As a rule of thumb, for junior people I will assume it will take at least 3-5 times their estimate (sometimes 10x), for senior people about 2x, and for team leads it's usually done about as quickly as they predict, because they add the multiplier themselves.
I should also point out that this is the part of the job most people struggle with the most, as being able to manage time and expectations well is not something universities prepare us for - it typically comes with experience. This is a very high-level skill, even experienced people can be shockingly bad at this. In industry terms, this makes the difference between a team lead and a senior person.
So, from a practical point of view, what does this tell us about your situation:
- Managing expectations is 100% your responsibility, especially if you are the only person at the company with a particular skillset. No-one has the knowledge to set proper timelines except for you.
- You are most definitely not expected to be able to do this well straight out of uni. You are however expected to be proactive in improving your ability to do this well. Just be mindful that this is a life-long process, it doesn't happen overnight, and that's ok.
- It 100% ok to tell your manager that you don't believe you can do what they ask in the time they want you to do it. A good employee does this routinely, and a great employee will suggest how to adjust the project's objectives to fit the management's timeline.
- You will only be judged unfairly in two cases: (i) if you don't manage expectations well, which is up to you, and (ii) if you have a bad manager, in which case you should probably find a different job.
- As a junior professional, always multiply the time you think you need by 5, until you start to feel confident about your ability to estimate time well.
Finally, to answer the OR-specific part of your question, unfortunately it's unlikely that you'll be able to communicate the complexity to a non-optimisation person. You should of course try to communicate that this is complicated stuff, but at the end of the day the people employing you should trust you, especially if you are the only person with the know-how, which by definition makes you the resident expert. If the expert says X needs two months, and they do deliver X in two months, everyone is happy. If management says "we don't have two months for X, we have 1 week", then it is the expert's job to stick to their guns and suggest alternatives.
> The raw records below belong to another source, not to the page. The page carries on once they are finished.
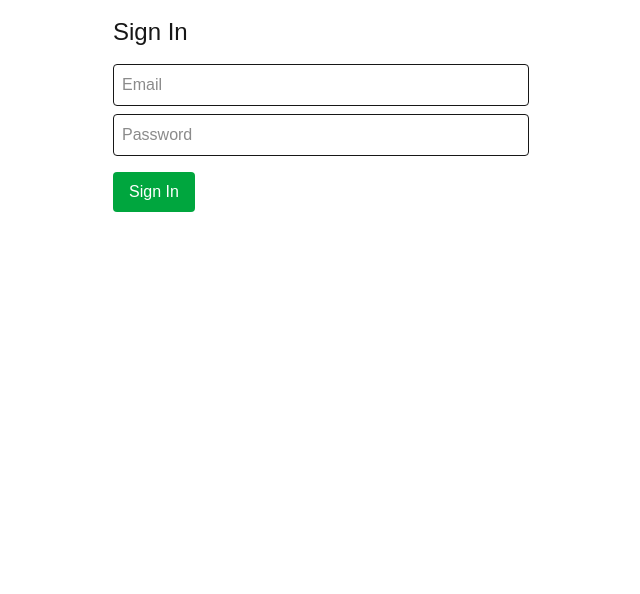
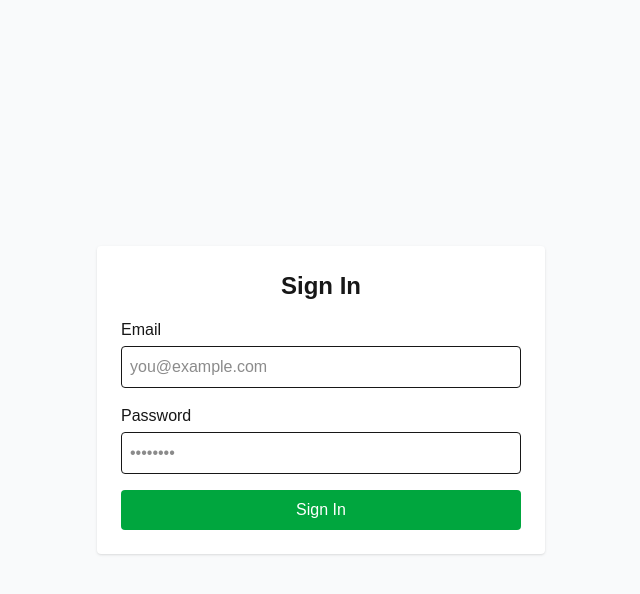
Before and after one commit to brysonmccleary/CoveCRM, a Next.js app: page /auth/signin in a window 1280 px wide. Shown: the top 594 px of the page, without its empty margins (319-959 px from the left). Built offline with nearby package versions, Linux system fonts and the light colour scheme.

Commit message:
fix(auth): replace signin page with direct form post

```diff
--- a/pages/auth/signin.tsx
+++ b/pages/auth/signin.tsx
@@ -1,54 +1,64 @@
-import React, { useState, FormEvent } from "react";
-import { GetServerSideProps, GetServerSidePropsContext } from "next";
-import { getCsrfToken, signIn } from "next-auth/react";
+// pages/auth/signin.tsx
+import React from "react";
+import { getCsrfToken } from "next-auth/react";
 
 interface SignInProps {
   csrfToken: string;
 }
 
 export default function SignIn({ csrfToken }: SignInProps) {
-  const [error, setError] = useState<string | null>(null);
+  return (
+    <div className="min-h-screen flex items-center justify-center bg-gray-50">
+      <form
+        method="post"
+        action="/api/auth/callback/credentials"
+        className="max-w-md w-full bg-white p-6 rounded shadow space-y-4"
+      >
+        <h1 className="text-2xl font-bold text-center">Sign In</h1>
+        <input name="csrfToken" type="hidden" defaultValue={csrfToken} />
 
-  const handleSubmit = async (e: FormEvent<HTMLFormElement>) => {
-    e.preventDefault();
-    const form = e.currentTarget;
-    const email = (form.elements.namedItem("email") as HTMLInputElement).value;
-    const password = (form.elements.namedItem("password") as HTMLInputElement).value;
-
-    const res = await signIn("credentials", { redirect: false, email, password });
-    if (res?.error) setError(res.error);
-  };
-
-  return (
-    <form onSubmit={handleSubmit} className="max-w-md mx-auto p-4">
-      <h1 className="text-2xl mb-4">Sign In</h1>
-      <input name="csrfToken" type="hidden" defaultValue={csrfToken} />
+        <div>
+          <label htmlFor="email" className="block mb-1">
+            Email
+          </label>
           <input
+            id="email"
             name="email"
             type="email"
-        placeholder="Email"
-        className="w-full mb-2 p-2 border rounded"
+            required
+            className="w-full p-2 border rounded"
+            placeholder="you@example.com"
           />
+        </div>
+
+        <div>
+          <label htmlFor="password" className="block mb-1">
+            Password
+          </label>
           <input
+            id="password"
             name="password"
             type="password"
-        placeholder="Password"
-        className="w-full mb-4 p-2 border rounded"
+            required
+            className="w-full p-2 border rounded"
+            placeholder="••••••••"
           />
-      <button type="submit" className="px-4 py-2 bg-green-600 text-white rounded">
+        </div>
+
+        <button
+          type="submit"
+          className="w-full bg-green-600 text-white py-2 rounded hover:bg-green-700 transition"
+        >
           Sign In
         </button>
-      {error && <p className="text-red-500 mt-2">{error}</p>}
       </form>
+    </div>
   );
 }
 
-export const getServerSideProps: GetServerSideProps<SignInProps> =
-  async (context: GetServerSidePropsContext) => {
-    const csrfToken = await getCsrfToken(context);
+export async function getServerSideProps(context: any) {
+  const csrfToken = (await getCsrfToken(context)) || "";
   return {
-      props: {
-        csrfToken: csrfToken ?? "",
-      },
+    props: { csrfToken },
   };
-  };
+}
```
Lines whose indentation alone changed are shown as unchanged.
If, despite your efforts, management is still being unreasonable, it's time to find a new job.